Sunday, October 10, 2010

Book Review: Chris Mullin's Diaries Vol 2

OK, I am a sucker for political diaries. I can't remember ever reading a set of political diaries which I didn't enjoy. And Chris Mullin's second volume of diaries, DECLINE & FALL, is no exception. In fact, I'd go so far as to say that this volume is better than the first. They are quite different in tone and much more self deprecatory.

The first volume was full of Mullin moaning about his lack of ministerial power. At the time, I said I found this rather irritating - he could moan all he liked, but he seemed to do nothing about it. In this volume, which starts in May 2005, the thread which runs through the book is the author coming to terms with the end of his political career. He avoids feeling sorry for himself but constantly vacillates between deciding to stay on for another parliament and announcing he will stand down. In the end he opts for the latter, but clearly lives to regret it. One of the final diary entries recounts his final speech in the House of Commons, where he nearly breaks down with the emotion of it all.

The fact that a man of 62 feels he has to stand down from Parliament because he has nothing further to contribute is either an indictment of our parliament, or of the man himself. In this case, it is clearly the former. Despite being disappointed by his lack of political advancement and his lack of power as a junior minister, what are we to make of the fact that Mullin couldn't see any role for himself in parliament? He had twice been chairman of a select committee but couldn't see that a return to a select committee chairmanship would have given him the job satisfaction he so clearly craved. And there must be part of him which wondered how he might have fared if he had stood for the Speakership. He would certainly have garnered more Conservatives votes than the eventual winner managed to.

But it was his own colleagues who would undoubtedly have let him down. Labour MPs clearly viewed Chris Mullin as a maverick who didn't understand what it meant to be a team player. However unfair that might have appeared, they probably had a point. Mullin is a man of principle who hated entering into the necessary political compromises needed to guarantee political advancement. And in the end that's why he's now embarking on a new phase of his life speaking at literary festivals and writing more books. I suspect he'll get more satisfaction out of it than if he had stayed in parliament, even if he hasn't quite realised it yet.

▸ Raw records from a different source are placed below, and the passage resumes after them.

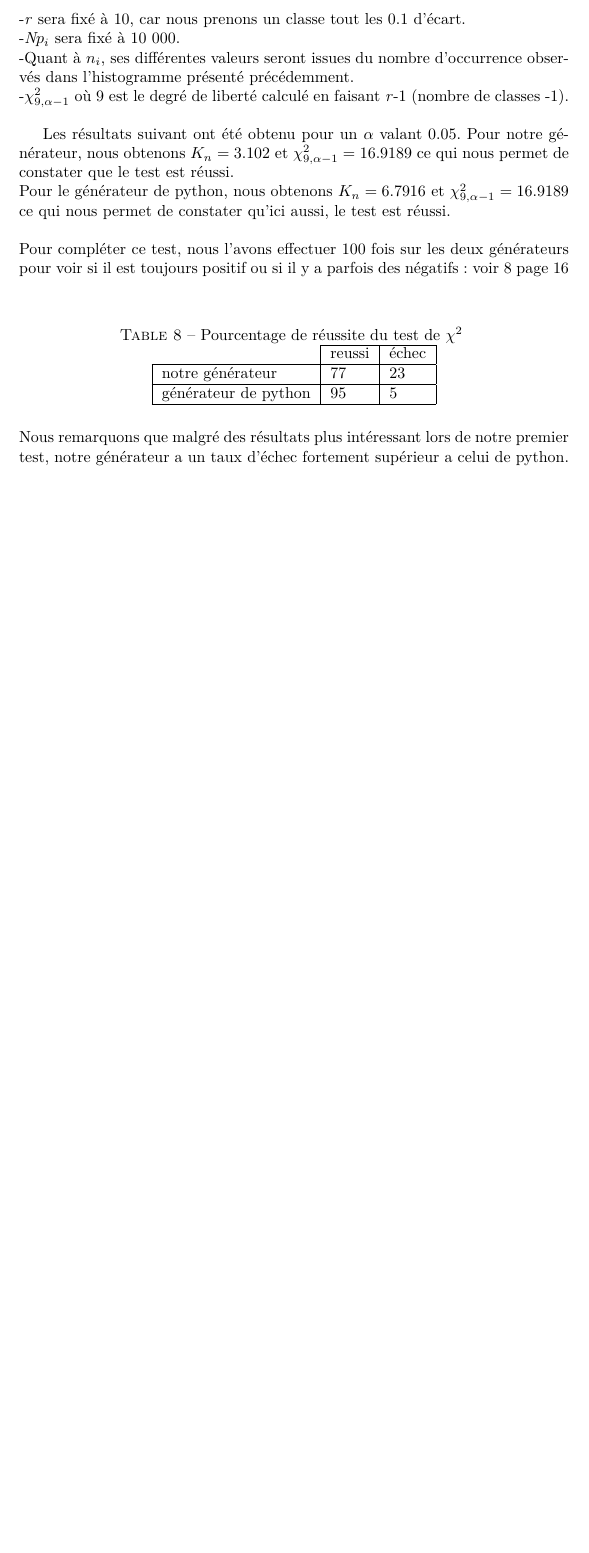
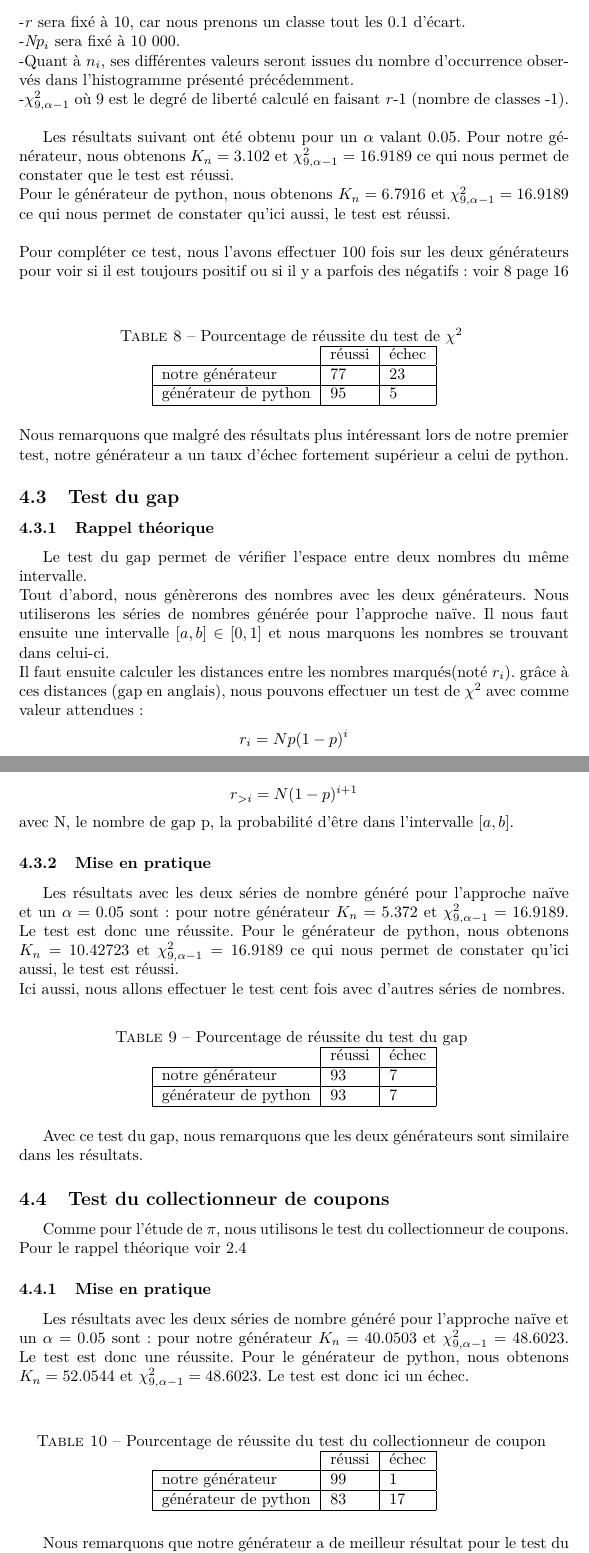
Before and after one commit to MaazouzMehdi/SimuProjet, a LaTeX document (Rapport.tex): part of page 16 of 16 before the commit and two parts of pages 16 and 17 of 18 after it, the two joined at a grey line, cut so that both start at the same text, the shorter picture padded with empty space. Compiled offline with pdfLaTeX.

Commit message:
fin rapport

```diff
--- a/Rapport.tex
+++ b/Rapport.tex
@@ -553,9 +554,63 @@ Pour compléter ce test, nous l'avons effectuer 100 fois sur les deux générate
 \label{pourcentchi}
 \begin{tabular}{l|l|l|}
 \cline{2-3}
-                                           & reussi & échec \\ \hline
+                                           & réussi & échec \\ \hline
 \multicolumn{1}{|l|}{notre générateur}     & 77     & 23    \\ \hline
 \multicolumn{1}{|l|}{générateur de python} & 95     & 5     \\ \hline
 \end{tabular}
 \end{table}
 \\ Nous remarquons que malgré des résultats plus intéressant lors de notre premier test, notre générateur a un taux d'échec fortement supérieur a celui de python.
+\subsection{Test du gap}
+\subsubsection{Rappel théorique}
+Le test du gap permet de vérifier l'espace entre deux nombres du même intervalle.\\
+Tout d'abord, nous génèrerons des nombres avec les deux générateurs. Nous utiliserons les séries de nombres générée pour l'approche naïve.
+Il nous faut ensuite une intervalle $[a,b]\in[0,1]$ et nous marquons les nombres se trouvant dans celui-ci.\\ Il faut ensuite calculer les distances entre les nombres marqués(noté $r_i$).
+grâce à ces distances (gap en anglais), nous pouvons effectuer un test de $\chi^2$ avec comme valeur attendues:
+
+\[
+	r_i = N p (1-p)^i
+\]
+\[
+	r_{>i} = N (1-p)^{i+1}
+\]
+avec N, le nombre de gap
+p, la probabilité d'être dans l'intervalle $[a,b]$.
+\subsubsection{Mise en pratique}
+Les résultats avec les deux séries de nombre généré pour l'approche naïve et un $\alpha=0.05$ sont: pour notre générateur  $K_n =5.372$ et $\chi^{2}_{9,\alpha-1} = 16.9189$. Le test est donc une réussite.
+Pour le générateur de python, nous obtenons $K_n =10.42723$ et $\chi^{2}_{9,\alpha-1} = 16.9189$ ce qui nous permet de constater qu'ici aussi, le test est réussi.\\
+Ici aussi, nous allons effectuer le test cent fois avec d'autres séries de nombres.
+
+\begin{table}[!h]
+\centering
+\caption{Pourcentage de réussite du test du gap }
+\label{pourcentgap}
+\begin{tabular}{l|l|l|}
+\cline{2-3}
+                                           & réussi & échec \\ \hline
+\multicolumn{1}{|l|}{notre générateur}     & 93     & 7    \\ \hline
+\multicolumn{1}{|l|}{générateur de python} & 93     & 7     \\ \hline
+\end{tabular}
+\end{table}
+Avec ce test du gap, nous remarquons que les deux générateurs sont similaire dans les résultats.
+
+
+
+\subsection{Test du collectionneur de coupons}
+Comme pour l'étude de $\pi$, nous utilisons le test du collectionneur de coupons. Pour le rappel théorique voir \ref{testcoll}
+\subsubsection{Mise en pratique}
+Les résultats avec les deux séries de nombre généré pour l'approche naïve et un $\alpha=0.05$ sont: pour notre générateur  $K_n =40.0503$ et $\chi^{2}_{9,\alpha-1} = 48.6023$. Le test est donc une réussite.
+Pour le générateur de python, nous obtenons $K_n =52.0544$ et $\chi^{2}_{9,\alpha-1} = 48.6023$. Le test est donc ici un échec.\\
+
+\begin{table}[!h]
+\centering
+\caption{Pourcentage de réussite du test du collectionneur de coupon }
+\label{pourcentgap}
+\begin{tabular}{l|l|l|}
+\cline{2-3}
+                                           & réussi & échec \\ \hline
+\multicolumn{1}{|l|}{notre générateur}     & 99     & 1    \\ \hline
+\multicolumn{1}{|l|}{générateur de python} & 83     & 17     \\ \hline
+\end{tabular}
+\end{table}
+Nous remarquons que notre générateur a de meilleur résultat pour le test du collectionneur.
+\subsection{Interprétation}
```
Also changed, not shown: Rapport.pdf, Rapport.tex (7 more changed lines), 5 other files.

For those of us who enjoy his writings, it is to be hoped that his next project might be a sequel, or even a prequel, to A VERY BRITISH COUP, as well as a further volume of diaries. Mullin is a very talented writer and I hope he provides us with many more books over the coming years.

Buy DECLINE & FALL by Chris Mullin HERE.


Malcolm Redfellow said...

I've the back-end of Colin Smith's magnificent, jokey, authoritative England's Last War Against France: Fighting Vichy 1940-42 to polish off. [OK, OK: so it got pushed under the bed.]

Then, which I laid aside when I relocated the above, the rest of Nicolas Le Floch sorting out that appalling murder on the night the Dauphin married Marie Antoinette.

Working down the guilt pile, there's Wallanders 7 and 8.

So, I promise I'll give Chris the time of day around the end of the week.

If it's half the quality of A View from the Foothills, it'll be worth the wait.

You do realise that Ian Mortimer's 1415: Henry V's Year of Glory keeps getting deferred, don't you?

[Just boasting about the joys of retirement.]

gedmag2010 said...

Iain; I read your comments on Chris Mullin,and from a potential member of the Establishment like yourself,I suppose its fair comment.But having read "A View From The Foothills" myself; my view is that here is a man who could have made a real difference in the House of Commons.He had been one of the best editors of Tribune that ever lived; and of course his greatest achievement was the freeing of the Birmingham 6(Not forgetting of course all the groundwork done by Gareth Pierce, their solicitor).He knew more than most in the Parliamentary Labour Party that New Labour was nothing but a ragbag of opportunists,charlatans,carpetbaggers and Tory fellow travellers;but he just fell in line with the mob, hopingfor minesterial office and when it came he was treated with contempt by Bliar. To be fair he was a very good Select Committee chairman. How much better it could have been had he used his undoubted talent and ability to fight the poisonous,corrosive effect of New Labour.Instead he succumbed to the old disease of the labour left:Careerism and opportunism.

Laban said...

How can anyone, let alone a Tory, talk about Chris Mullin while ignoring his decades-long concealment of the names of the Birmingham bombers? 21 dead, 200 injured, many maimed for life.

As I blogged :

Six months before the Birmingham outrage the Dublin and Monaghan bombings killed 34 people. As in Birmingham, the bombers have not been found.

Imagine a young Telegraph reporter concealing the names of the bombers for reasons of 'journalistic confidentiality', then becoming a Tory MP and a Minister ?

I can't either.